If you own and operate your own gear, chances are you have some sort of general liability insurance with riders on your valuable video production equipment. Or maybe you’re not doing this for a living yet, so you have no insurance at all.
Either way, when you dive into the world of gear rental, you have to consider buying additional insurance for your rented gear. Otherwise, you may find yourself having to pay for damages on a very expensive camera or lens that you rented, which is going to sting if you couldn’t afford to buy that equipment in the first place.
ShareGrid recently published a comparison of a few insurance options for photographers renting gear. ShareGrid is a peer-to-peer marketplace for camera and production gear, and they offer their own insurance system for the equipment rentals. Their research on the various insurance options looks to be extensive and shows real-world numbers.
So if you’re about to rent some gear from a local photography shop or from LensRentals or BorrowLenses, check out this guide first. It includes broken down prices for coverage that includes damage only, and damage plus theft. There’s more explanation of the differences between those options below.
Here’s a scenario where you rent gear for a weekend shoot, with coverage from Friday through Monday.
And here’s a week-long shoot, covering Monday through Friday.
Damage Waiver vs Insurance
As described in the article, there’s a difference between damage wavers and insurance when you’re renting gear. Damage waivers are offered by the rental company, for specifically the gear you rent from them. They usually cover only damage, and not loss or theft.
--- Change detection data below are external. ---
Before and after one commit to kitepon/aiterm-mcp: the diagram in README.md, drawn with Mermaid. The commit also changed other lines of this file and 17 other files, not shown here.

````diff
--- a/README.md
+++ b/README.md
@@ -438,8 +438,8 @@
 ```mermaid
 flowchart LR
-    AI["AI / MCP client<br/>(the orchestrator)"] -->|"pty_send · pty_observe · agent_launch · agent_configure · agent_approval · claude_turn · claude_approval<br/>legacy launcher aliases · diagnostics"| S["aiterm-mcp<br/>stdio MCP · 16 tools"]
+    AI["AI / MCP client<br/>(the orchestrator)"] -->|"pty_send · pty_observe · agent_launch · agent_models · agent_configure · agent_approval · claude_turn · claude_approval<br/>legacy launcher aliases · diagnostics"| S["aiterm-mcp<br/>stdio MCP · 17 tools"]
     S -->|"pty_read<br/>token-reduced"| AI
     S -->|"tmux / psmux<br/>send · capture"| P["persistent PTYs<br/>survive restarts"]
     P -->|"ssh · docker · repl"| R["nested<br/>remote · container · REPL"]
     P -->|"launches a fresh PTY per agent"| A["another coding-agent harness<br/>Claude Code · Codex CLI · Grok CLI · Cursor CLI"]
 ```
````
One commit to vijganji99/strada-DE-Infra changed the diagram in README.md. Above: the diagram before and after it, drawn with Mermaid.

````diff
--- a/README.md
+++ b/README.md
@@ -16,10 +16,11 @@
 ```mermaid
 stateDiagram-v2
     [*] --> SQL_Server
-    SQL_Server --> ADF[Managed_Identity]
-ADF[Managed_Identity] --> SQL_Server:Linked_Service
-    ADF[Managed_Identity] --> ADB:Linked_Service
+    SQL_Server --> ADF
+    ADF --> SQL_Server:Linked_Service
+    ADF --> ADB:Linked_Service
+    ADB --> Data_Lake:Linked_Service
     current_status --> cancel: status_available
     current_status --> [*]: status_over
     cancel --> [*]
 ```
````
Although, ShareGrid does have an option that includes theft protection too.
Insurance, however, can be used to cover gear you use outside of the rental company. It’s serviced by an insurance company rather than the rental company itself, but it can be offered as an addition to your rental contract.
Because ShareGrid is a peer-to-peer rental service, there is always the chance that you could rent your gear to someone who doesn’t give it back. That’s a different kind of theft called Voluntary Parting, compared to the typical theft which is when you rent gear and someone steals it from you while it’s in your possession. ShareGrid makes a point that they offer both types of coverages through their insurance partner.
Photography Equipment Insurance is Essential
We’ve had production equipment break, stop working for no apparent reason, get left behind somewhere, and also stolen. It really sucks when any of those things happen, but accidents or loss or theft shouldn’t put anybody out of business. It’s just gear, after all.
Now, if you lose a month’s long worth of video work because of a hard drive failure, that’s certainly something to cry about. But gear is replaceable.
Insuring equipment is absolutely essential when you’re making money from photography or videography. But even if you aren’t doing it for a living, you still need insurance when you rent gear. It’s a good idea to take a few pics or even a video of rented gear when you first receive it, so you can document how it arrived when you took possession of it, including the packaging and all the accessories.
Should something happen to the rented gear, like damage, loss, theft, or some kind of scam with the rental itself, you need to document as much as you can right away. The time of day and location, the entire scenario that led up to the occurrence, and what you did after – these are all details that will be important for your claim.
When we filed our last claim for damages to our Canon 1DX mkII, we had to provide a lot of details of how the damage occured, who’s fault it might have been, where the event took place, and what kind of shoot we were on. We also had to submit the receipt for the Canon repair. You probably won’t send your rental gear to a repair shop, but it’s still important to save any receipt or document related to the gear.